“Al Wasat was suspended on 4 June for no good reason,” said Alexandra El Khazen, the head of RSF’s Middle East desk. “This suspension ‘until further notice’ constitutes an unprecedented act of censorship and means the end of independent journalism in Bahrain. We call on information minister Ali Al-Rumaihi to rescind this disgraceful decision and to do everything possible to help the newspaper to resume operating.”
The pro-government Bahraini Journalists Association expressed regret at Al Wasat’s closure and proposed coordination with the labour ministry with the aim of finding new jobs for its employees. Several Al Wasat journalists have criticized the BJA’s response on social networks, calling it belated and hypocritical.
On Instagram, the journalist Mohamed Jedhafsi accused the BJA of having no real desire to intervene and lacking interest in the fate of the newspaper’s employees. Also using Instagram, the photojournalist Abdullah Hassan said the BJA could have looked at the reasons for the newspaper’s closure instead of just commenting on its consequences.
Announcing Al Wasat’s suspension on 4 June, a national news agency communiqué accused the newspaper of repeatedly breaking the law, sowing divisions and undermining Bahrain's relations with other countries. And it said an article in its 4 June issue (on a wave of protests in the Moroccan city of Al Hoceima) had defamed a fellow Arab country.
Al Wasat’s suspension was condemned in a joint letter published on 8 June by RSF and other media freedom and human rights NGOs.
Created in 2002, Al Wasat has been harassed by the authorities for years. Last January, its online edition was suspended for three days for inciting “discord in society and the spirit of sedition.” The print edition was banned for two days in August 2015.
It was first suspended (for one day) at the start of April 2011, at the height of unrest inspired by the Arab Spring, for allegedly publishing false information and endangering the state’s security and reputation.
Karim Fakhrawi, one of Al Wasat’s founders and a member of its board, died in police custody on 12 April 2011, a week after being arrested. RSF expressed outrage at his death at the time.
He and three other Al Wasat journalists including editor Mansoor Al Jamri were accused of publishing false information and endangering state security, for which the other three were finally sentenced to pay a fine of 1,000 dinars each in October 2011.
With at least 14 journalists and citizen-journalists currently detained, the Kingdom of Bahrain is one of the Middle East’s biggest prisons for journalists.
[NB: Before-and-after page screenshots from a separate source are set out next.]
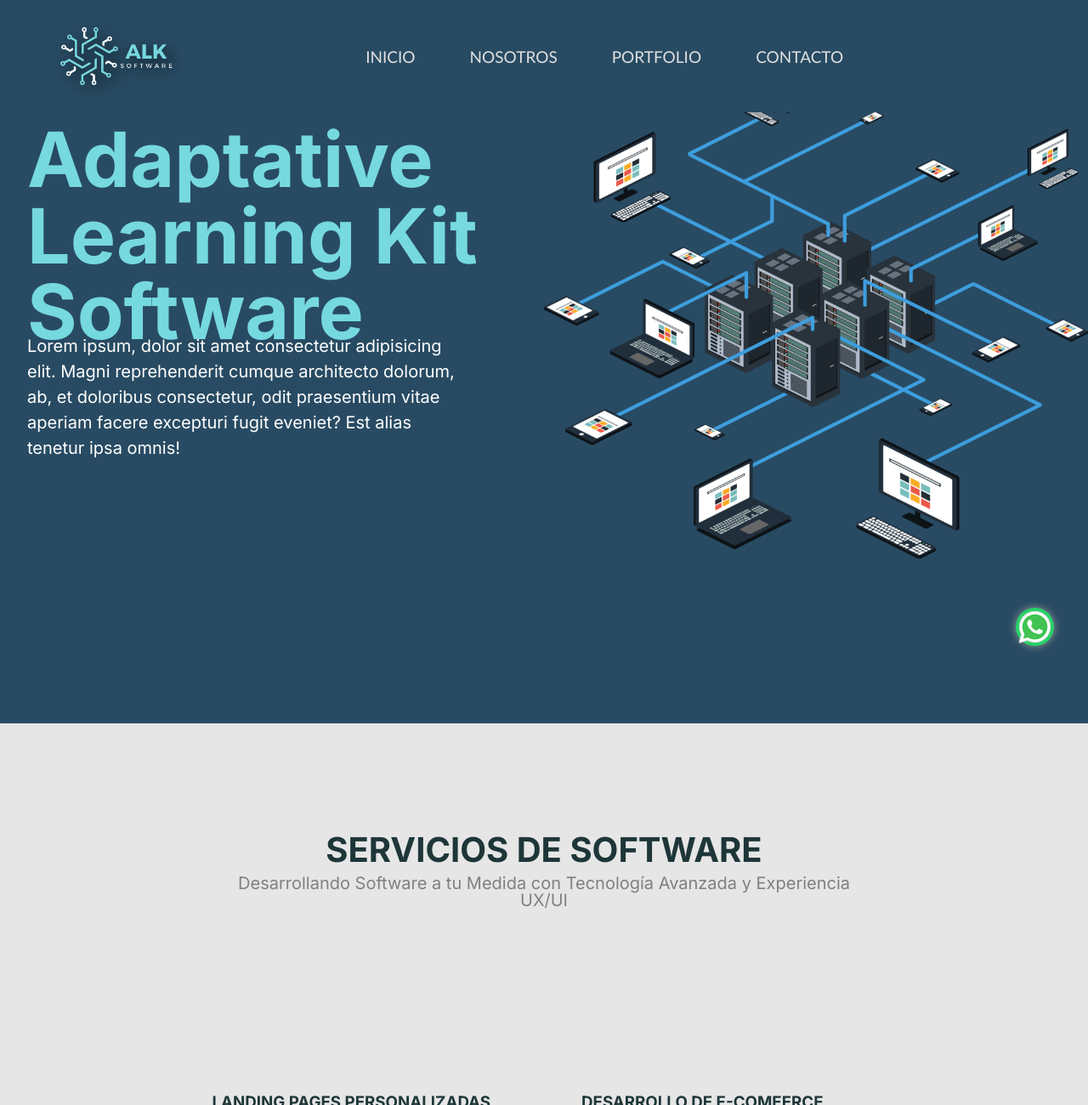
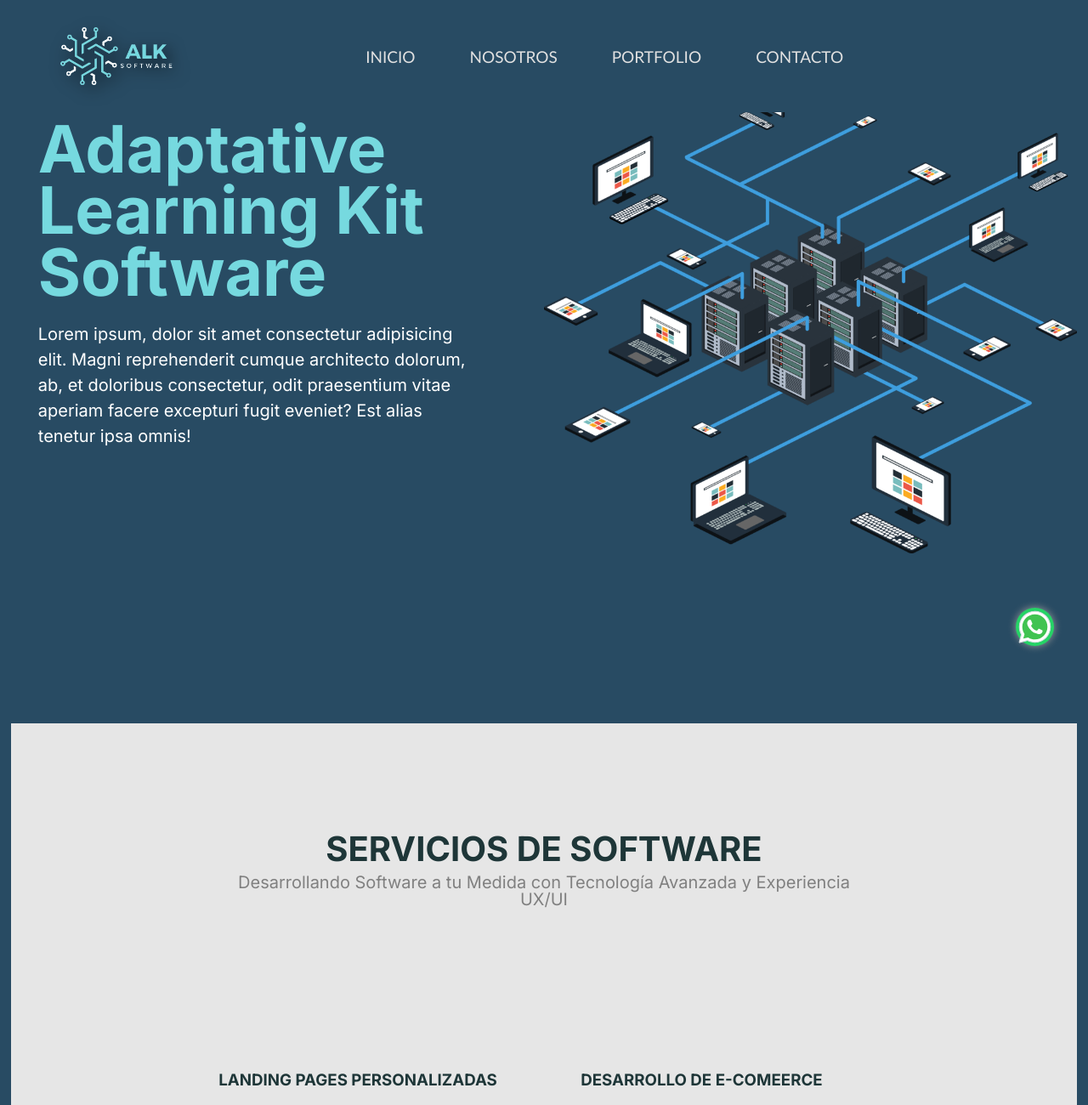
Before and after one commit to alejoborracci21/ALK-Software, a Next.js app: page / in a window 1280 px wide. Shown: the top 1300 px of the page at 85% size. Built offline with nearby package versions, Linux system fonts and the light colour scheme.

Commit message:
bg para cel

```diff
--- a/src/app/pagestyles.module.css
+++ b/src/app/pagestyles.module.css
@@ -151,7 +151,7 @@ padding-left: 3%;
 
     .page1 {
         width: 100%;
-        height: 100vh;
+        height: auto;
         margin: auto;
         display: flex;
         flex-direction: column;
@@ -201,6 +201,7 @@ padding-left: 3%;
         width: 60%;
         margin: auto;
         margin-top: 5%;
+        height: auto;
 
     }
     #par{
@@ -464,10 +465,7 @@ padding-left: 3%;
     }
 
     .right {
-        background-image: url('../img/pngegg.png');
-        background-size: contain;
-        background-repeat: no-repeat;
-        background-position: center;
+     display: none;
 
     }
 
@@ -728,7 +726,10 @@ padding-left: 3%;
         padding: 2em;
         width: 100%;
         height: 100%;
-        background-image: none;
+        background-image: linear-gradient(rgba(0, 0, 0, 0.862), rgba(0, 0, 0, 0.862)),url('../img/pngegg.png');
+        background-repeat: no-repeat;
+        background-size: contain;
+        background-position: center;
     }
 
     .right {
@@ -886,6 +887,10 @@ padding-left: 3%;
         padding: 2em;
         width: 100%;
         height: 100%;
+        background-image: linear-gradient(rgba(0, 0, 0, 0.862), rgba(0, 0, 0, 0.862)),url('../img/pngegg.png');
+        background-repeat: no-repeat;
+        background-size: contain;
+        background-position: center;
     }
     .right{
   display: none
@@ -893,15 +898,13 @@ padding-left: 3%;
 
     .title {
         margin-top: 20%;
-        font-size: 7vw;
-        height: 30%;
+        height: auto;
     }
 
     .title h1 {
 
-        font-size: 11vw;
-        line-height: 1em;
-        margin-bottom: 10%;
+        font-size: 12vw;
+        line-height: 1em;
         color: #76d9df;
     }
 
@@ -911,7 +914,7 @@ padding-left: 3%;
         line-height: 1.5em;
         color: white;
         width: 80%;
-        margin-top: 20%;
+
 
     }
     #par{
@@ -1045,6 +1048,10 @@ padding-left: 3%;
         padding: 2em;
         width: 100%;
         height: 100%;
+        background-image: linear-gradient(rgba(0, 0, 0, 0.862), rgba(0, 0, 0, 0.862)),url('../img/pngegg.png');
+        background-repeat: no-repeat;
+        background-size: contain;
+        background-position: center;
     }
     .right{
   display: none
@@ -1052,15 +1059,14 @@ padding-left: 3%;
 
     .title {
         margin-top: 20%;
-        font-size: 7vw;
-        height: 30%;
+
+        height: auto;
     }
 
     .title h1 {
 
-        font-size: 11vw;
-        line-height: 1em;
-        margin-bottom: 10%;
+        font-size: 13vw;
+        line-height: 1em;
         color: #76d9df;
     }
 
@@ -1070,7 +1076,6 @@ padding-left: 3%;
         line-height: 1.5em;
         color: white;
         width: 80%;
-        margin-top: 20%;
 
     }
     #par{
@@ -1213,6 +1218,7 @@ padding-left: 3%;
 
     .left {
         color: white;
+        height: 100%;
 
     }
     .right{
@@ -1221,7 +1227,8 @@ padding-left: 3%;
     .title {
         margin-top: 10%;
         font-size: 40px;
-        height: 30%;
+        height: auto;
+
     }
 
     .title h1 {
@@ -1334,302 +1341,10 @@ padding-left: 3%;
     }
   }
 
-  @media only screen and (max-width: 1280px) and (orientation: landscape) {
-    .main {
-        display: flex;
-        align-items: center;
-        justify-content: center;
-        flex-direction: column;
-        padding: 0;
-        margin-top: 4%;
-        background-color: #284B63;
-        flex-wrap: wrap;
-    }
-
-    .page1 {
-        width: 100%;
-        height: 100vh;
-        margin: auto;
-        display: flex;
-        box-sizing: border-box;
-        flex-wrap: wrap;
-    }
-
-    .left,
-    .right {
-        width: 50%;
-        box-sizing: border-box;
-    }
-
-    .right{
-        height: 80%;
-        margin-bottom: 10%;
-    }
-
-    .left {
-        color: white;
-        padding: 2em;
-        height: 60%;
-    }
-
-    .title {
-        margin-top: 10%;
-        font-size: 40px;
-        height: 55%;
-    }
-
-    .title h1 {
-        height: 80%;
-        font-size: 7vw;
-        line-height: 1em;
-        margin-bottom: 20px;
-        color: #76d9df;
-    }
-
-    .pp {
-
-        font-size: 20px;
-        line-height: 1.5em;
-        color: white;
-        width: 90%;
-
-    }
-    #par{
-        text-align: center;
-        color: gray;
-        margin-top: 2%;
-        font-size: 20px;
-        line-height: 1em;
-    }
-    .p {
-       text-align: left;
-        font-size: 20px;
-        line-height: 1.5em;
-        color: gray;
-        width: 90%;
-
-    }
-
-    .right {
-        background-image: url('../img/pngegg.png');
-        background-size: contain;
-        background-repeat: no-repeat;
-        background-position: center;
-
-    }
-
-    .page2 {
-        width: 100%;
-        height: 210vh;
-        background-color: #E6E6E6;
-        padding-top: 8%;
-        margin: auto;
-        margin-bottom: 0;
-
-    }
-
-    .services {
-        height: 80%;
-    padding-left: 3%;
-        width: 100%;
-        margin: auto;
-        display: flex;
-        flex-wrap: wrap;
-        justify-content: center;
-        padding-top: 3%;
-        box-sizing: border-box;
-    }
-
-    .service {
-        height: 30%;
-        width: 35%;
-        padding: 2%;
-        box-sizing: border-box;
-        text-align: center;
-
-    }
-
-    .h3 {
-        text-transform: uppercase;
-        color: #1e3638;
-        line-height: 1em;
-        text-align: left;
-    }
-
-    .title2 {
-
-        width: 60%;
-        text-align: center;
-        height: 15%;
-        box-sizing: border-box;
-        padding: 1%;
-        margin: auto;
-
-
-    }
-
-    .h2 {
-        color: #1e3638;
-        font-size: 40px;
-        margin-bottom: 4%;
-        text-transform: uppercase;
-        display: flexbox;
-        flex: 1;
-    }
-
-
-    .page3{
-        width: 96%;
-
-        height: 100vh;
-        padding: 2%;
-        background-color: #D9D9D9;
-
-    }
-  }
-
-
-  @media (max-width: 1170px) and (orientation: landscape) {
-
-
-    .page1 {
-        width: 90%;
-        height: 100vh;
-        margin: auto;
-        display: flex;
-        box-sizing: border-box;
-        flex-wrap: wrap;
-    }
-
-    .left,
-    .right {
-        width: 50%;
-        height: 100%;
-        box-sizing: border-box;
-    }
-
-    .left {
-        color: white;
-        padding-left: 2em;
-    }
-
-    .title {
-        margin-top: 20%;
-
-        height: 40%;
-    }
-
-    .title h1 {
-
-        font-size: 9vw;
-        line-height: 0.9;
-        margin-bottom: 20px;
-        color: #76d9df;
-    }
-
-    .pp {
-
-        font-size: 20px;
-        line-height: 1.5em;
-        margin-top: 25%;
-        color: white;
-        width: 100%;
-
-    }
-    #par{
-        text-align: center;
-        color: gray;
-        margin-top: 2%;
-        font-size: 20px;
-        line-height: 1em;
-    }
-    .p {
-       text-align: left;
-        font-size: 20px;
-        line-height: 1.5em;
-        color: gray;
-        width: 90%;
-
-    }
-
-    .right {
-        background-image: url('../img/pngegg.png');
-        background-size: contain;
-        background-repeat: no-repeat;
-        background-position: center;
-
-    }
-
-    .page2 {
-        width: 100%;
-        height: 180vh;
-        background-color: #E6E6E6;
-        padding-top: 8%;
-        margin: auto;
-        margin-bottom: 0;
-
-    }
-
-    .services {
-        height: 80%;
-    padding-left: 0;
-        width: 100%;
-        margin: auto;
-        display: flex;
-        flex-wrap: wrap;
-        justify-content: center;
-        margin-top: 5%;
-        box-sizing: border-box;
-    }
-
-    .service {
-        height: 30%;
-        width: 45%;
-        padding: 0;
-        box-sizing: border-box;
-        text-align: center;
-
-    }
-
-    .h3 {
-        text-transform: uppercase;
-        color: #1e3638;
-        line-height: 1em;
-        text-align: left;
-    }
-
-    .title2 {
-
-        width: 60%;
-        text-align: center;
-        height: 15%;
-        box-sizing: border-box;
-        padding: 1%;
-        margin: auto;
-
-
-    }
-
-    .h2 {
-        color: #1e3638;
-        font-size: 40px;
-        line-height: 1em;
-        margin-bottom: 4%;
-        text-transform: uppercase;
-        display: flexbox;
-        flex: 1;
-    }
-
-
-    .page3{
-        width: 96%;
-
-        height: 100vh;
-        padding: 2%;
-        background-color: #D9D9D9;
-
-    }
-}
+
+
+
+
 
   @media only screen and (max-width: 970px) and (orientation: landscape) {
     .main {
@@ -1967,19 +1682,19 @@ padding-left: 3%;
         flex-wrap: nowrap;
     }
     .right {
-        width: 50%;
+        width: 90%;
         height: 35%;
      margin-bottom: 5%;
         box-sizing: border-box;
     }
 
     .left {
-        width: 50%;
+        width: 90%;
         margin: auto;
         margin-top: 5%;
         color: white;
         padding: 0;
-        height: 100%;
+        height: 65%;
     }
 
 
@@ -1989,8 +1704,8 @@ padding-left: 3%;
 
     .title {
         margin-top: 10%;
-        font-size: 40px;
-        height: 25%;
+        font-size: 7vw;
+        height:auto;
     }
 
     .title h1 {
@@ -2003,7 +1718,7 @@ padding-left: 3%;
 
     .pp {
 
-        font-size: 20px;
+        font-size: 15px;
         line-height: 1.5em;
         color: white;
         width: 90%;
@@ -2721,7 +2436,7 @@ display: none;
     }
     .left{
         height: 100%;
-        width: 50%;
+        width: 80%;
 
     }
 .title h1{
```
It is ranked 164th out of 180 countries in RSF’s 2017 World Press Freedom Index.